### [What is expected]
Copy each line of the data below with the word "class".
******************************
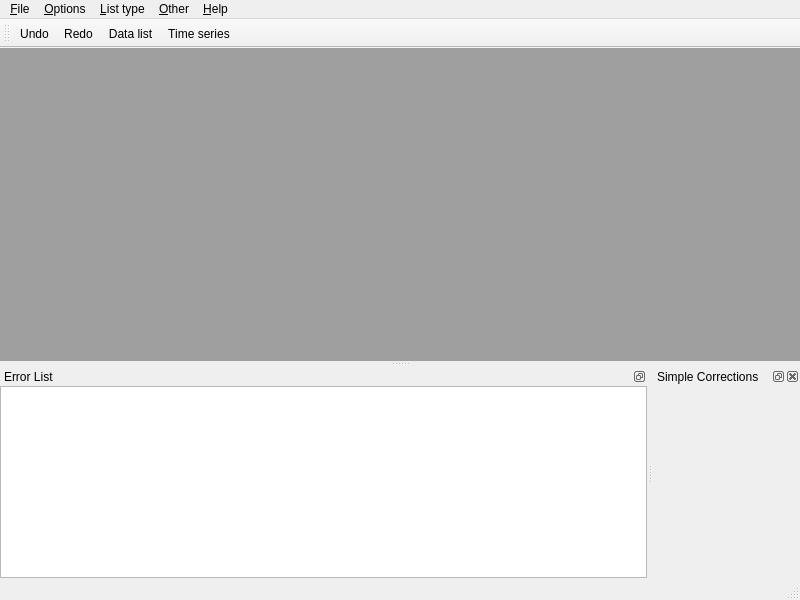
Old version of the form src/mainwindow.ui in the repository metno/kvhqc.
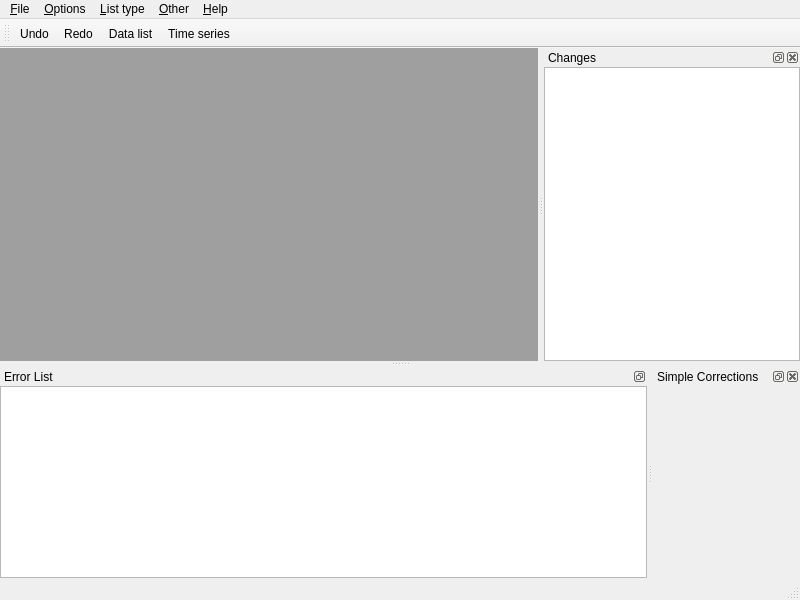
New version of the form. Custom widgets are drawn as their Qt base class.

Commit message: show change history in a tree

```diff
--- a/src/mainwindow.ui
+++ b/src/mainwindow.ui
@@ -154,6 +154,24 @@
    </attribute>
    <widget class="SimpleCorrections" name="simpleCorrrections"/>
   </widget>
+  <widget class="QDockWidget" name="dockHistory">
+   <property name="windowTitle">
+    <string>Changes</string>
+   </property>
+   <attribute name="dockWidgetArea">
+    <number>2</number>
+   </attribute>
+   <widget class="QWidget" name="dockWidgetContents">
+    <layout class="QVBoxLayout" name="verticalLayout_3">
+     <property name="margin">
+      <number>0</number>
+     </property>
+     <item>
+      <widget class="QTreeView" name="treeChanges"/>
+     </item>
+    </layout>
+   </widget>
+  </widget>
   <action name="saveAction">
    <property name="enabled">
     <bool>true</bool>
```
The commit also changes 10 other files.
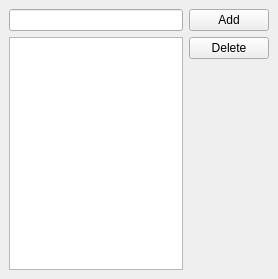
Before: the Qt Designer form core/rzxlisteditui.ui in Fruneau/qRezix, drawn with Qt 5.
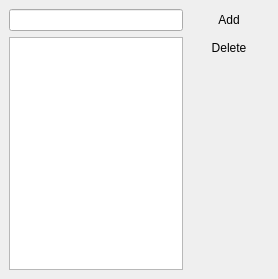
After: the same form once the commit is applied.

Patch:
```diff
--- a/core/rzxlisteditui.ui
+++ b/core/rzxlisteditui.ui
@@ -46,6 +46,9 @@
      <property name="text" >
       <string>Add</string>
      </property>
+     <property name="flat" >
+      <bool>true</bool>
+     </property>
     </widget>
    </item>
    <item row="1" column="1" >
@@ -53,6 +56,9 @@
      <property name="text" >
       <string>Delete</string>
      </property>
+     <property name="flat" >
+      <bool>true</bool>
+     </property>
     </widget>
    </item>
   </layout>
```
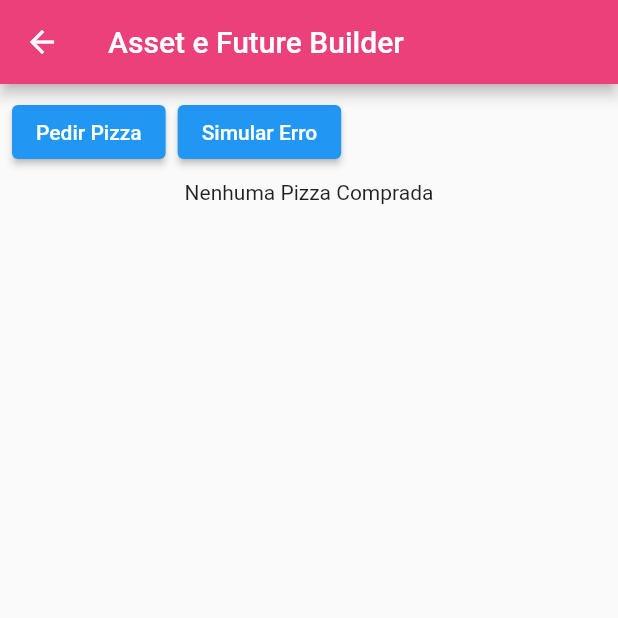
After one commit to cpelegrin/Desenvolvimento_Mobile, a Flutter app: the screen it shows after launch, after a tap on "FutureBuilder", on a phone screen of 412 x 824 dp, the top half of it. The commit adds this screen. Run offline on Flutter 3.47's test engine with Material 2 defaults, Android fonts, the phone set to English and light mode, and no system bars.

Commit message:
Unidade 2 Aula 3

```diff
--- /dev/null
+++ b/desenvolvimento_mobile/lib/Pages/future_builder_page.dart
@@ -0,0 +1,58 @@
+import 'package:flutter/material.dart';
+
+class FutureBuilderPage extends StatefulWidget {
+  @override
+  _FutureBuilderPageState createState() => _FutureBuilderPageState();
+}
+
+class _FutureBuilderPageState extends State<FutureBuilderPage> {
+  Future<String>? delivery;
+
+  @override
+  Widget build(BuildContext context) {
+    return Scaffold(
+      appBar: AppBar(
+        title: Text("Asset e Future Builder"),
+      ),
+      body: Container(
+        child: Column(
+          children: [
+            Row(
+              children: [
+                Padding(
+                  padding: const EdgeInsets.all(8.0),
+                  child: ElevatedButton(
+                      onPressed: () {
+                        setState(() {
+                          delivery = comprarPizza();
+                        });
+                      },
+                      child: Text("Pedir Pizza")),
+                ),
+                ElevatedButton(onPressed: () {}, child: Text("Simular Erro")),
+              ],
+            ),
+            delivery == null
+                ? Text("Nenhuma Pizza Comprada")
+                : FutureBuilder(
+                    future: delivery,
+                    builder: (context, snapshot) {
+                      if (snapshot.hasError) {
+                        return Text("O Motoboy Caiu");
+                      }
+                      if (snapshot.hasData) {
+                        return Image.asset("pizza.jpg");
+                      }
+                      return CircularProgressIndicator();
+                    })
+          ],
+        ),
+      ),
+    );
+  }
+
+  Future<String> comprarPizza() async {
+    // Imagine that this function is fetching user info from another service or database.
+    return Future.delayed(const Duration(seconds: 10), () => "Pizza saindo");
+  }
+}
--- a/desenvolvimento_mobile/lib/Pages/home_page.dart
+++ b/desenvolvimento_mobile/lib/Pages/home_page.dart
@@ -1,6 +1,8 @@
 import 'package:desenvolvimento_mobile/Pages/second_page.dart';
 import 'package:desenvolvimento_mobile/Pages/stateful_lifecyle.dart';
 import 'package:flutter/material.dart';
+
+import 'future_builder_page.dart';
 
 class HomePage extends StatelessWidget {
   const HomePage() : super();
@@ -68,6 +70,26 @@ class HomePage extends StatelessWidget {
               ),
             ],
           ),
+          Row(
+            children: [
+              Padding(
+                padding: const EdgeInsets.all(8.0),
+                child: ElevatedButton(
+                  onPressed: () {
+                    Navigator.push(
+                      context,
+                      MaterialPageRoute(
+                        builder: (BuildContext context) {
+                          return FutureBuilderPage();
+                        },
+                      ),
+                    );
+                  },
+                  child: Text("FutureBuilder"),
+                ),
+              ),
+            ],
+          ),
         ],
       ),
     );
--- a/desenvolvimento_mobile/pubspec.yaml
+++ b/desenvolvimento_mobile/pubspec.yaml
@@ -45,8 +45,8 @@ flutter:
   uses-material-design: true
 
   # To add assets to your application, add an assets section, like this:
-  # assets:
-  #   - images/a_dot_burr.jpeg
+  assets:
+     - pizza.jpg
   #   - images/a_dot_ham.jpeg
 
   # An image asset can refer to one or more resolution-specific "variants", see
```
Also changed, not shown: desenvolvimento_mobile/assets/pizza.jpg (added).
******************************
### [Response area]
New version of the form. Custom widgets are drawn as their Qt base class.
    <widget class="SimpleCorrections" name="simpleCorrrections"/>
+  <widget class="QDockWidget" name="dockHistory">
+   <widget class="QWidget" name="dockWidgetContents">
+    <layout class="QVBoxLayout" name="verticalLayout_3">
+      <widget class="QTreeView" name="treeChanges"/>
+class FutureBuilderPage extends StatefulWidget {
+class _FutureBuilderPageState extends State<FutureBuilderPage> {
 class HomePage extends StatelessWidget {
@@ -68,6 +70,26 @@ class HomePage extends StatelessWidget {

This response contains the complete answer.